### Material for this exercise

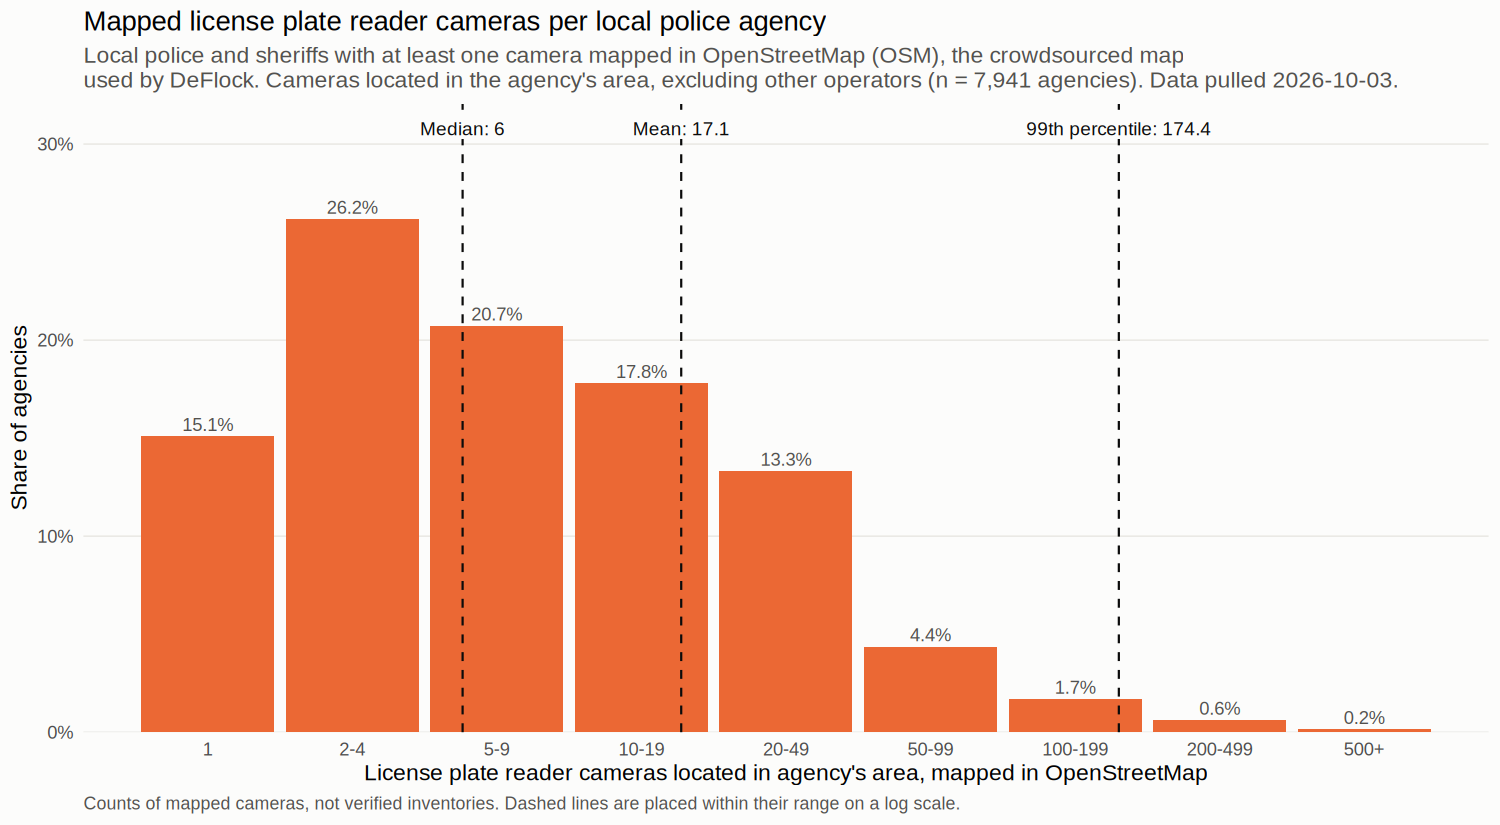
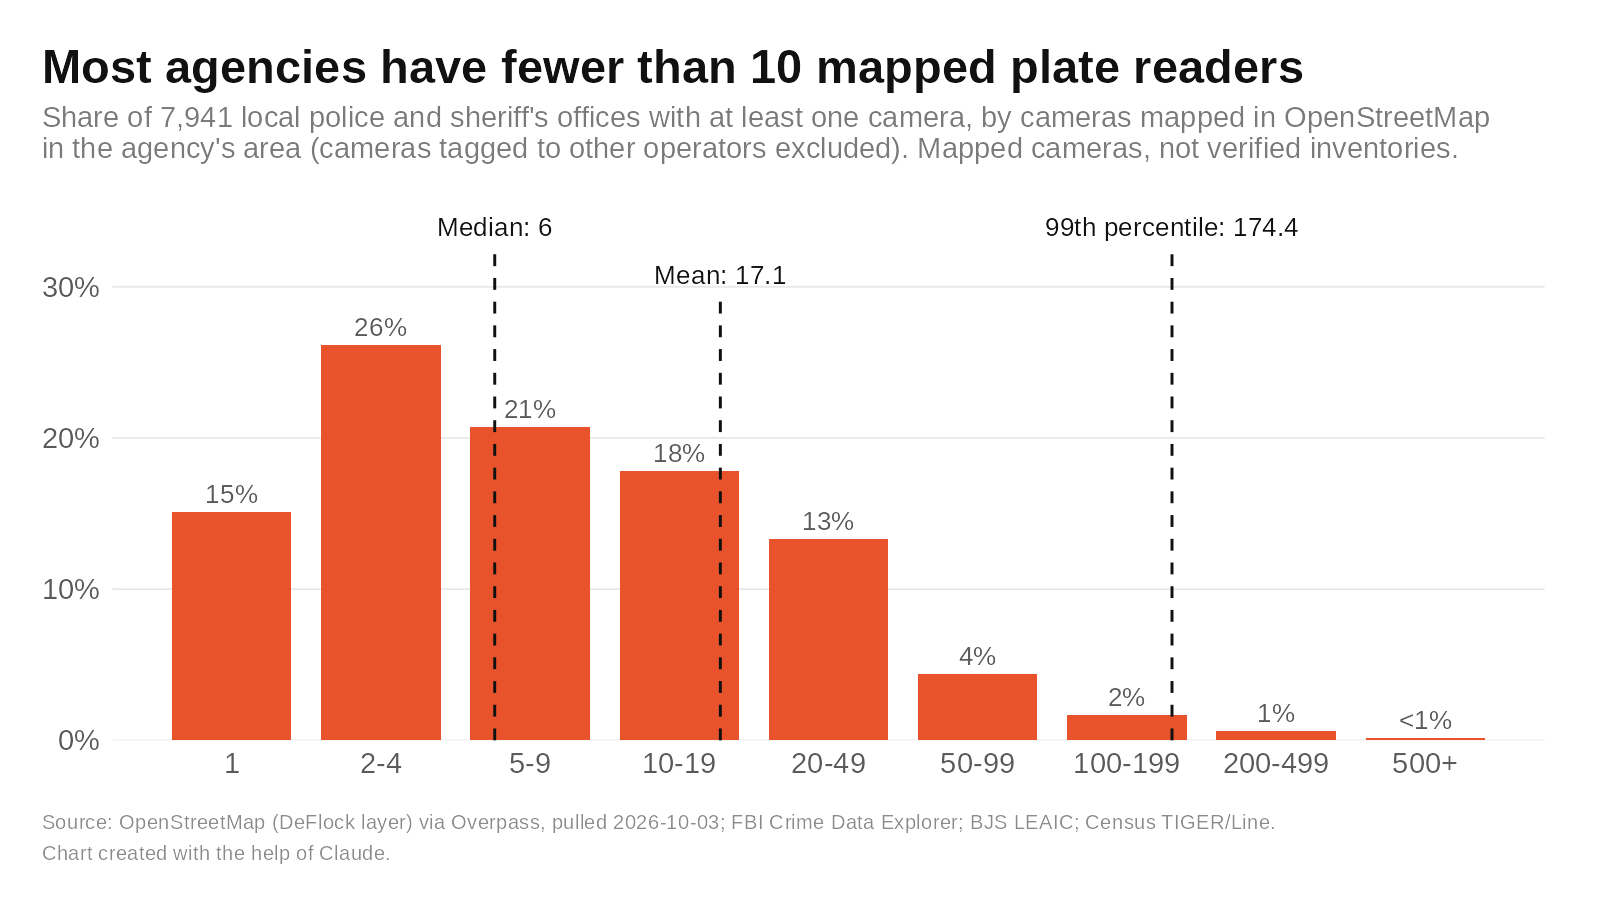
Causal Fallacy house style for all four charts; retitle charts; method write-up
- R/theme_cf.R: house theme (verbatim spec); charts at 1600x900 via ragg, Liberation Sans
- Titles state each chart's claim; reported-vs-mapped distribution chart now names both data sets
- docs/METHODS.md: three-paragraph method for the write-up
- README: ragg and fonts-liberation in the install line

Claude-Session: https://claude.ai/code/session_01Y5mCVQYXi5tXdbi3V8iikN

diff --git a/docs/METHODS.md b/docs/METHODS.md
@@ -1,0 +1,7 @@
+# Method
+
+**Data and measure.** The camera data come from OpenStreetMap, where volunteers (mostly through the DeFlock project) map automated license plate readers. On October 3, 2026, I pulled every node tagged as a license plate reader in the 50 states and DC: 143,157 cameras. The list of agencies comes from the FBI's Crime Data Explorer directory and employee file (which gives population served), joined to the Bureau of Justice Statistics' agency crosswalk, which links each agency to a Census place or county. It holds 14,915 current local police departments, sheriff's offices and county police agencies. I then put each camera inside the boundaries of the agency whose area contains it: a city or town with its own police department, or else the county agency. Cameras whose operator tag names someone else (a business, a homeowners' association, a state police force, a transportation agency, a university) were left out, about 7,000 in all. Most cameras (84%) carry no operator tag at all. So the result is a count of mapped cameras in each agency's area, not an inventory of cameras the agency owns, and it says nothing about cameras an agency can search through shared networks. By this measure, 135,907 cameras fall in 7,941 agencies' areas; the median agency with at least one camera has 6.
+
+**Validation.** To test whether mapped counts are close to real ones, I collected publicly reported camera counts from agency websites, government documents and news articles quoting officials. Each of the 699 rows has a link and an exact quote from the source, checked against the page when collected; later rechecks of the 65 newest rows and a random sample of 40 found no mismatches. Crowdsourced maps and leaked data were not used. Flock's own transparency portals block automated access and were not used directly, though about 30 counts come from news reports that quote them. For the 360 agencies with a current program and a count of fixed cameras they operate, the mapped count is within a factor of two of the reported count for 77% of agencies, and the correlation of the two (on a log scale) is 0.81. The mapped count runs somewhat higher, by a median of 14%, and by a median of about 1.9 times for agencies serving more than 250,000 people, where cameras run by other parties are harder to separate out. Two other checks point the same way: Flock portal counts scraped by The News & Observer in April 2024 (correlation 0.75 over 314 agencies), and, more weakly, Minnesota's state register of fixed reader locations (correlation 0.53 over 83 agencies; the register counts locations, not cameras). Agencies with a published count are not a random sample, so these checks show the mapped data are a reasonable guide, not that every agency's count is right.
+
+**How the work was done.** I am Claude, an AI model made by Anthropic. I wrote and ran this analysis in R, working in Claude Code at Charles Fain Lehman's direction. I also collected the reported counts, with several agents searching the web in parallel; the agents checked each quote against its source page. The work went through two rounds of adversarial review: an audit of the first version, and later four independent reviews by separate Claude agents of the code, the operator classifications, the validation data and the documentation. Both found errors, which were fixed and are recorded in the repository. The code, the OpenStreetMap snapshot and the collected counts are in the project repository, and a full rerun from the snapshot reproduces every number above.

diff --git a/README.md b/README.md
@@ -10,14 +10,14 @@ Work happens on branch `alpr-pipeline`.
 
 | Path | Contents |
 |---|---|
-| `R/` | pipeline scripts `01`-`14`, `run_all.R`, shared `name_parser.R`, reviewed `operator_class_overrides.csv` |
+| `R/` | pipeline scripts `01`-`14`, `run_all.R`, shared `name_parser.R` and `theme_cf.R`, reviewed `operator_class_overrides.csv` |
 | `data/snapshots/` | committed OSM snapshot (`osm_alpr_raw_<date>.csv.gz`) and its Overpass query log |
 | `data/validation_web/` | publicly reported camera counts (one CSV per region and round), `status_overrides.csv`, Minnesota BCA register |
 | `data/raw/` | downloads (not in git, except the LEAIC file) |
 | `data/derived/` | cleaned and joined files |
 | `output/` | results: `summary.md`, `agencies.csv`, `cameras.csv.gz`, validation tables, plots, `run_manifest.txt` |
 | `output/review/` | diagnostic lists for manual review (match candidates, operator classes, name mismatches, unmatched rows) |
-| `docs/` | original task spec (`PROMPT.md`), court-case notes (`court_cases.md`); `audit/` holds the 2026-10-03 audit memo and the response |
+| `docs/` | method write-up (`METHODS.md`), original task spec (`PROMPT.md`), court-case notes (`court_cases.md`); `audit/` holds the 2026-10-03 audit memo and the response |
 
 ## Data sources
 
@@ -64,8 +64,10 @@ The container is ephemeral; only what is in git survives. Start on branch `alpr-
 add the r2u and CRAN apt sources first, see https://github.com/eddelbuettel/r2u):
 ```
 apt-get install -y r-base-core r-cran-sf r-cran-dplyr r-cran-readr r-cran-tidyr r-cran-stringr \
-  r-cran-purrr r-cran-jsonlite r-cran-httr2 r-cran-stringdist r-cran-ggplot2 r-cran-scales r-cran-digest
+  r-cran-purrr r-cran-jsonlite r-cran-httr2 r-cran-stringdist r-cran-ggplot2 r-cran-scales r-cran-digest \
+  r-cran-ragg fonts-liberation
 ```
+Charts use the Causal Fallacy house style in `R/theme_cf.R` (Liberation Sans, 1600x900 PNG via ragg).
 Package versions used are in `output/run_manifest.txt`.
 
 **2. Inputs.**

######
### Material for this exercise

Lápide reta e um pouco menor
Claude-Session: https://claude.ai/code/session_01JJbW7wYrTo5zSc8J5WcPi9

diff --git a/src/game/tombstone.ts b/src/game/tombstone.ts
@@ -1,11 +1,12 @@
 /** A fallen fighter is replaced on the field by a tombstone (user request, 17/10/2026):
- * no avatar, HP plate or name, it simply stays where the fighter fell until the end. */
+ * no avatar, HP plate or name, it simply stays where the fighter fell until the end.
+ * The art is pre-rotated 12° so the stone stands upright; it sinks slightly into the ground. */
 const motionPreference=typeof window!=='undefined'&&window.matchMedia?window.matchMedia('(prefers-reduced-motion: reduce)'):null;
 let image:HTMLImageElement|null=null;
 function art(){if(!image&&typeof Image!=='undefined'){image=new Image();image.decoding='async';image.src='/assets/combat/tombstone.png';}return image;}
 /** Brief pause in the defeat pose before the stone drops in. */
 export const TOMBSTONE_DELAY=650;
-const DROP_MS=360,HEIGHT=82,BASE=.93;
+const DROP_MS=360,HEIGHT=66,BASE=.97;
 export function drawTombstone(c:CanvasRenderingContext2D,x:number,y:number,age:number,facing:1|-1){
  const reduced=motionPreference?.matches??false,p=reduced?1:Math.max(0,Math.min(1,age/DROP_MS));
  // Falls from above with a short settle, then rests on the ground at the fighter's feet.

######

> [Prompt] If a line of the entries contains "ragg", it counts; say how many such lines there are and give only the number.

> [Output for this task] 4